> **Task prompt**:
The word "workflows" marks the lines to copy; find all of them in the entries below.

Segment Start: Data supplied

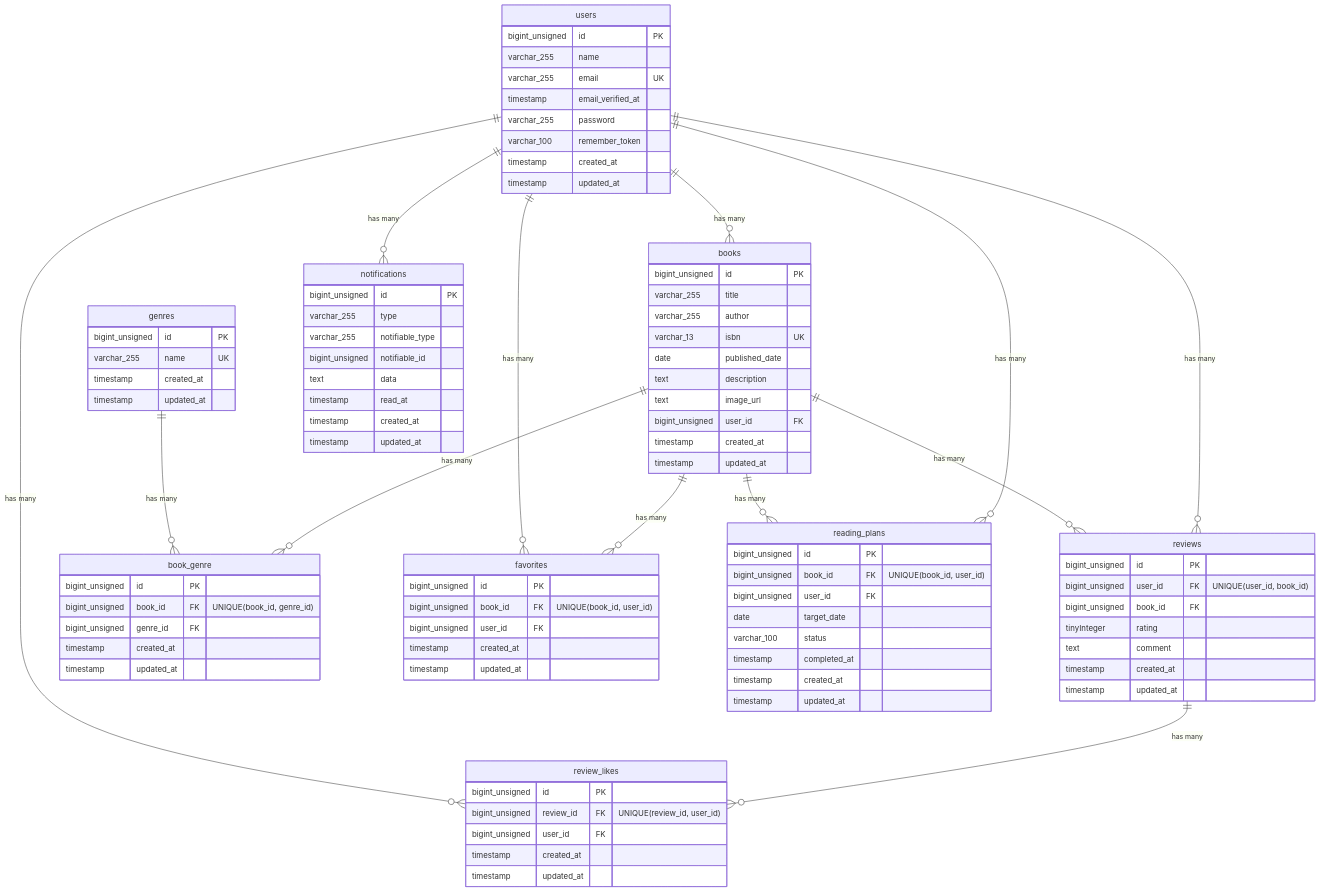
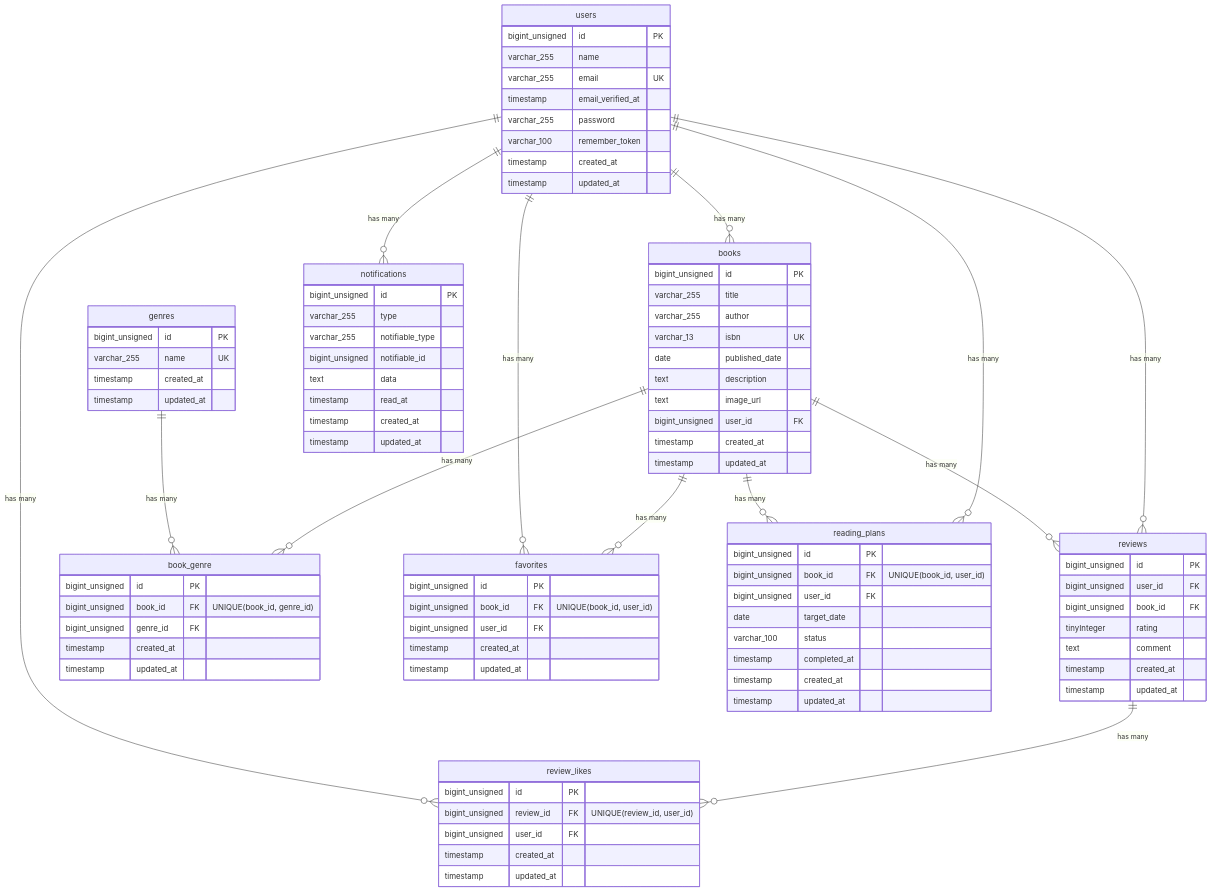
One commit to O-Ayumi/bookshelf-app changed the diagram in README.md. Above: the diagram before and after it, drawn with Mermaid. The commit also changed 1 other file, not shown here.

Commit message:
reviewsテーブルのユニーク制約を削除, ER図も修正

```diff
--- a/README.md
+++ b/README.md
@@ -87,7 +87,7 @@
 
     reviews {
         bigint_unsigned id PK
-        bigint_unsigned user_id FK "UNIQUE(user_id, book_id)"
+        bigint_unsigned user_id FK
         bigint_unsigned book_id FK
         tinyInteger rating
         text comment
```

Segment End: Data supplied
Segment Start: Data supplied

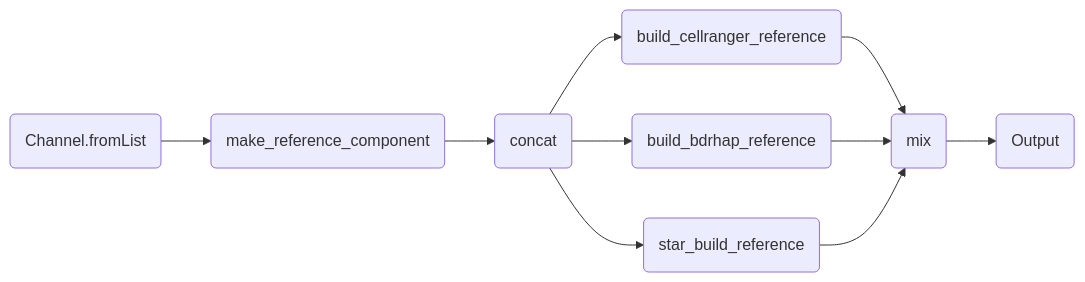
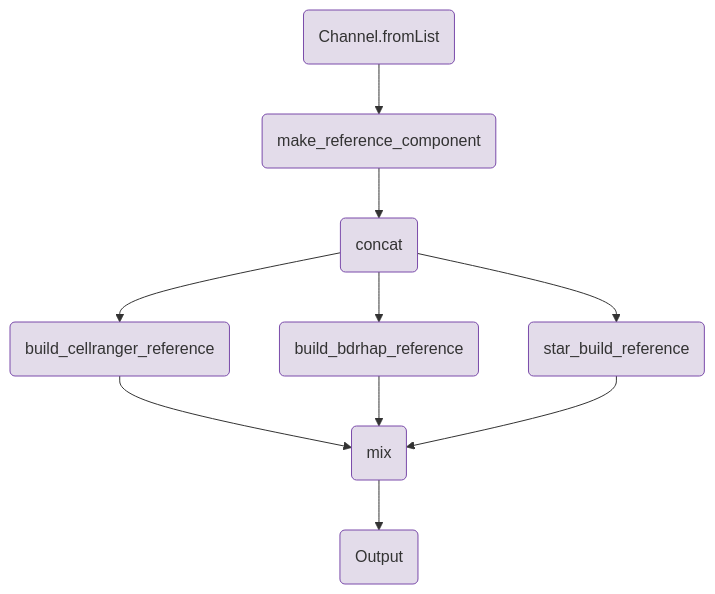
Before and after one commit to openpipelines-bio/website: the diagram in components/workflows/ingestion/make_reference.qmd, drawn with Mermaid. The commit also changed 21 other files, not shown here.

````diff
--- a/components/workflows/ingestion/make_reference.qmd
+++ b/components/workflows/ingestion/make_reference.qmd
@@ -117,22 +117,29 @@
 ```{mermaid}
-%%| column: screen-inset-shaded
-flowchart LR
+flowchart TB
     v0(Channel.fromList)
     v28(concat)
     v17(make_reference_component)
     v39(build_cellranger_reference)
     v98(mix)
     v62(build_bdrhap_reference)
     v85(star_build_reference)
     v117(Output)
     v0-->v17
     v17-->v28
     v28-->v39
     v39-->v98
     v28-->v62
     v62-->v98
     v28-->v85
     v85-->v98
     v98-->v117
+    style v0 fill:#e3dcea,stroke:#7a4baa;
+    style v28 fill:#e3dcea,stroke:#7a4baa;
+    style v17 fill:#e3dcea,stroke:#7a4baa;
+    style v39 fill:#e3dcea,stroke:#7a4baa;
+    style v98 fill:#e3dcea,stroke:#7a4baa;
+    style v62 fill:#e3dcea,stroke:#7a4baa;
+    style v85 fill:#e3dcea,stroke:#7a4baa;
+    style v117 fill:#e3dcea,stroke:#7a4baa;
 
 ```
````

Segment End: Data supplied

> **Answer to the exercise**:
Before and after one commit to openpipelines-bio/website: the diagram in components/workflows/ingestion/make_reference.qmd, drawn with Mermaid. The commit also changed 21 other files, not shown here.
--- a/components/workflows/ingestion/make_reference.qmd
+++ b/components/workflows/ingestion/make_reference.qmd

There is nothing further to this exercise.